Find the lines holding the string "Ednilson" in the data, then copy all of them.

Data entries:
# # # #

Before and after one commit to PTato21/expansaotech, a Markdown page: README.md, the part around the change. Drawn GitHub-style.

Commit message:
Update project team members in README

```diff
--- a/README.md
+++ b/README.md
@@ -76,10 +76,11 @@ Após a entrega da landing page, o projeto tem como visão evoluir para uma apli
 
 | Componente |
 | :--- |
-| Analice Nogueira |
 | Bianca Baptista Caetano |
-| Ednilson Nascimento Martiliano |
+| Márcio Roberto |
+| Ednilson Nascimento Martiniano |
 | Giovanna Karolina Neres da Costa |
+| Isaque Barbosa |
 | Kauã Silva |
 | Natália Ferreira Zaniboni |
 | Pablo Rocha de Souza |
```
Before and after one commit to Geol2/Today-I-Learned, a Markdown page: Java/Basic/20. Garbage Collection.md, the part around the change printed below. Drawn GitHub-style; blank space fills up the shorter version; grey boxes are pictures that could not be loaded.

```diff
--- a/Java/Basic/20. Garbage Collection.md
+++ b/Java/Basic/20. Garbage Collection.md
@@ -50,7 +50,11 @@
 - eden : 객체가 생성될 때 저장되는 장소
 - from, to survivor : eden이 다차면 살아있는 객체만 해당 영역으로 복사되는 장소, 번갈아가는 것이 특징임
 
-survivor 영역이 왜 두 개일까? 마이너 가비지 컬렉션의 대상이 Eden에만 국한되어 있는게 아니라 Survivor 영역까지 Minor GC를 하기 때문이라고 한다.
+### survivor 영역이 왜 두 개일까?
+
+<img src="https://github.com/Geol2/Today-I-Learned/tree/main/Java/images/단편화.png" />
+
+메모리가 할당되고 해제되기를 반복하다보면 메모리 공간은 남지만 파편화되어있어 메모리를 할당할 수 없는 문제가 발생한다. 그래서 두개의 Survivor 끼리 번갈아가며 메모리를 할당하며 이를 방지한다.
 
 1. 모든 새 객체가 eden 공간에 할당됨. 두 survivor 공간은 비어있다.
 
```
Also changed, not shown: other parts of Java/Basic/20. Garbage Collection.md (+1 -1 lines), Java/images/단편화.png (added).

# # # #

Answer to this problem:
-| Ednilson Nascimento Martiliano |
+| Ednilson Nascimento Martiniano |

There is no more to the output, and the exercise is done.